■ **Your goal**:
Please copy the data below exactly; none of the pictures in it belong in the copy.

=-=-=

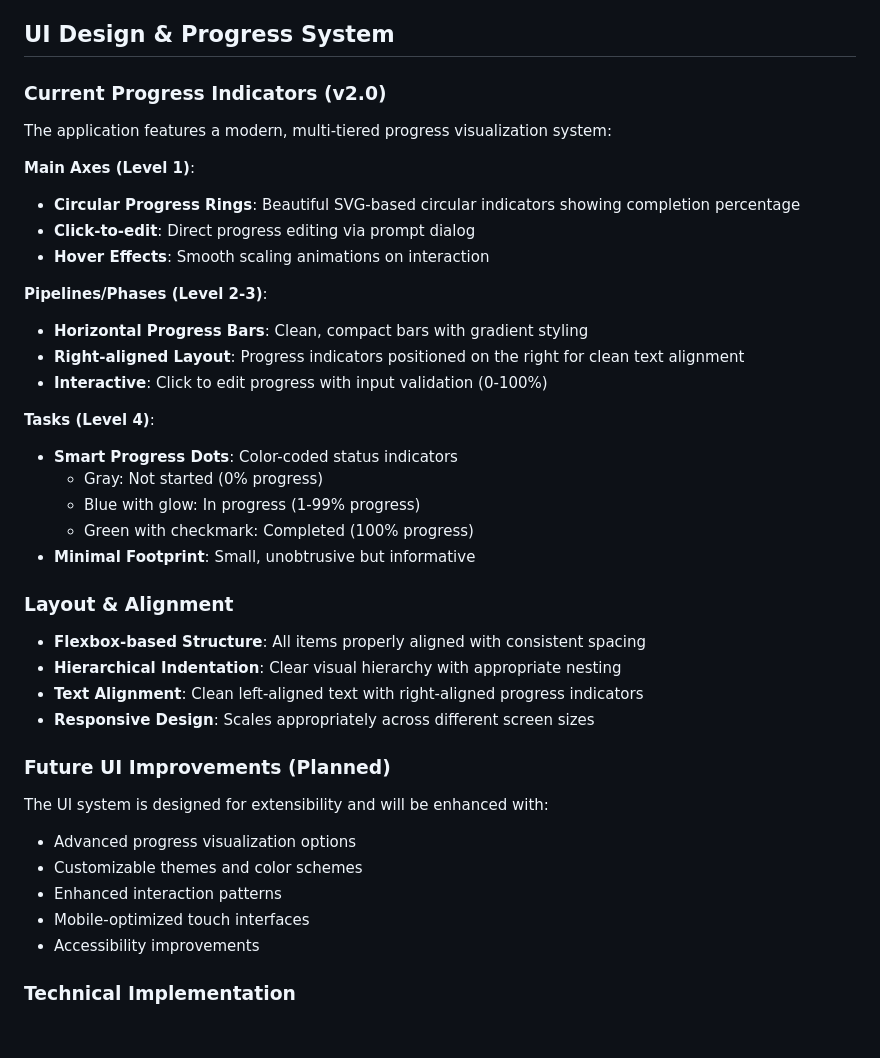
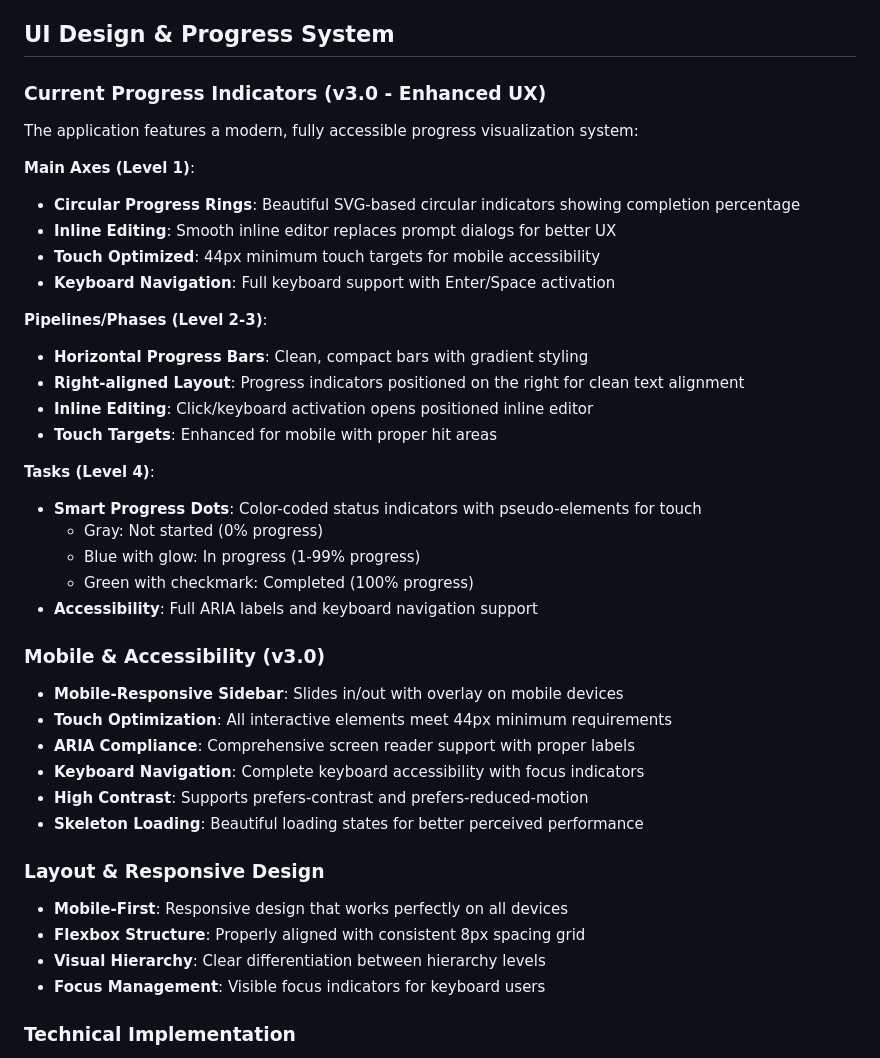
Before and after one commit to DaronVee/customgpt-roadmap, a Markdown page: CLAUDE.md, the part around one of its changes. Drawn GitHub-style; blank space fills up the shorter version.

```diff
--- a/CLAUDE.md
+++ b/CLAUDE.md
@@ -82,39 +148,41 @@ Each item has:
 
 ## UI Design & Progress System
 
-### Current Progress Indicators (v2.0)
-The application features a modern, multi-tiered progress visualization system:
+### Current Progress Indicators (v3.0 - Enhanced UX)
+The application features a modern, fully accessible progress visualization system:
 
 **Main Axes (Level 1)**:
 - **Circular Progress Rings**: Beautiful SVG-based circular indicators showing completion percentage
-- **Click-to-edit**: Direct progress editing via prompt dialog
-- **Hover Effects**: Smooth scaling animations on interaction
+- **Inline Editing**: Smooth inline editor replaces prompt dialogs for better UX
+- **Touch Optimized**: 44px minimum touch targets for mobile accessibility
+- **Keyboard Navigation**: Full keyboard support with Enter/Space activation
 
 **Pipelines/Phases (Level 2-3)**:
 - **Horizontal Progress Bars**: Clean, compact bars with gradient styling
 - **Right-aligned Layout**: Progress indicators positioned on the right for clean text alignment
-- **Interactive**: Click to edit progress with input validation (0-100%)
+- **Inline Editing**: Click/keyboard activation opens positioned inline editor
+- **Touch Targets**: Enhanced for mobile with proper hit areas
 
 **Tasks (Level 4)**:
-- **Smart Progress Dots**: Color-coded status indicators
+- **Smart Progress Dots**: Color-coded status indicators with pseudo-elements for touch
   - Gray: Not started (0% progress)
   - Blue with glow: In progress (1-99% progress)
   - Green with checkmark: Completed (100% progress)
-- **Minimal Footprint**: Small, unobtrusive but informative
+- **Accessibility**: Full ARIA labels and keyboard navigation support
 
-### Layout & Alignment
-- **Flexbox-based Structure**: All items properly aligned with consistent spacing
-- **Hierarchical Indentation**: Clear visual hierarchy with appropriate nesting
-- **Text Alignment**: Clean left-aligned text with right-aligned progress indicators
-- **Responsive Design**: Scales appropriately across different screen sizes
+### Mobile & Accessibility (v3.0)
+- **Mobile-Responsive Sidebar**: Slides in/out with overlay on mobile devices
+- **Touch Optimization**: All interactive elements meet 44px minimum requirements
+- **ARIA Compliance**: Comprehensive screen reader support with proper labels
+- **Keyboard Navigation**: Complete keyboard accessibility with focus indicators
+- **High Contrast**: Supports prefers-contrast and prefers-reduced-motion
+- **Skeleton Loading**: Beautiful loading states for better perceived performance
 
-### Future UI Improvements (Planned)
-The UI system is designed for extensibility and will be enhanced with:
-- Advanced progress visualization options
-- Customizable themes and color schemes
-- Enhanced interaction patterns
-- Mobile-optimized touch interfaces
-- Accessibility improvements
+### Layout & Responsive Design
+- **Mobile-First**: Responsive design that works perfectly on all devices
+- **Flexbox Structure**: Properly aligned with consistent 8px spacing grid
+- **Visual Hierarchy**: Clear differentiation between hierarchy levels
+- **Focus Management**: Visible focus indicators for keyboard users
 
 ### Technical Implementation
 - **SVG Progress Rings**: Custom circular progress using stroke-dasharray
```
Also changed, not shown: other parts of CLAUDE.md (+67 -1 lines).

=-=-=

■ **Output**:
Before and after one commit to DaronVee/customgpt-roadmap, a Markdown page: CLAUDE.md, the part around one of its changes. Drawn GitHub-style; blank space fills up the shorter version.

```diff
--- a/CLAUDE.md
+++ b/CLAUDE.md
@@ -82,39 +148,41 @@ Each item has:
 
 ## UI Design & Progress System
 
-### Current Progress Indicators (v2.0)
-The application features a modern, multi-tiered progress visualization system:
+### Current Progress Indicators (v3.0 - Enhanced UX)
+The application features a modern, fully accessible progress visualization system:
 
 **Main Axes (Level 1)**:
 - **Circular Progress Rings**: Beautiful SVG-based circular indicators showing completion percentage
-- **Click-to-edit**: Direct progress editing via prompt dialog
-- **Hover Effects**: Smooth scaling animations on interaction
+- **Inline Editing**: Smooth inline editor replaces prompt dialogs for better UX
+- **Touch Optimized**: 44px minimum touch targets for mobile accessibility
+- **Keyboard Navigation**: Full keyboard support with Enter/Space activation
 
 **Pipelines/Phases (Level 2-3)**:
 - **Horizontal Progress Bars**: Clean, compact bars with gradient styling
 - **Right-aligned Layout**: Progress indicators positioned on the right for clean text alignment
-- **Interactive**: Click to edit progress with input validation (0-100%)
+- **Inline Editing**: Click/keyboard activation opens positioned inline editor
+- **Touch Targets**: Enhanced for mobile with proper hit areas
 
 **Tasks (Level 4)**:
-- **Smart Progress Dots**: Color-coded status indicators
+- **Smart Progress Dots**: Color-coded status indicators with pseudo-elements for touch
   - Gray: Not started (0% progress)
   - Blue with glow: In progress (1-99% progress)
   - Green with checkmark: Completed (100% progress)
-- **Minimal Footprint**: Small, unobtrusive but informative
+- **Accessibility**: Full ARIA labels and keyboard navigation support
 
-### Layout & Alignment
-- **Flexbox-based Structure**: All items properly aligned with consistent spacing
-- **Hierarchical Indentation**: Clear visual hierarchy with appropriate nesting
-- **Text Alignment**: Clean left-aligned text with right-aligned progress indicators
-- **Responsive Design**: Scales appropriately across different screen sizes
+### Mobile & Accessibility (v3.0)
+- **Mobile-Responsive Sidebar**: Slides in/out with overlay on mobile devices
+- **Touch Optimization**: All interactive elements meet 44px minimum requirements
+- **ARIA Compliance**: Comprehensive screen reader support with proper labels
+- **Keyboard Navigation**: Complete keyboard accessibility with focus indicators
+- **High Contrast**: Supports prefers-contrast and prefers-reduced-motion
+- **Skeleton Loading**: Beautiful loading states for better perceived performance
 
-### Future UI Improvements (Planned)
-The UI system is designed for extensibility and will be enhanced with:
-- Advanced progress visualization options
-- Customizable themes and color schemes
-- Enhanced interaction patterns
-- Mobile-optimized touch interfaces
-- Accessibility improvements
+### Layout & Responsive Design
+- **Mobile-First**: Responsive design that works perfectly on all devices
+- **Flexbox Structure**: Properly aligned with consistent 8px spacing grid
+- **Visual Hierarchy**: Clear differentiation between hierarchy levels
+- **Focus Management**: Visible focus indicators for keyboard users
 
 ### Technical Implementation
 - **SVG Progress Rings**: Custom circular progress using stroke-dasharray
```
Also changed, not shown: other parts of CLAUDE.md (+67 -1 lines).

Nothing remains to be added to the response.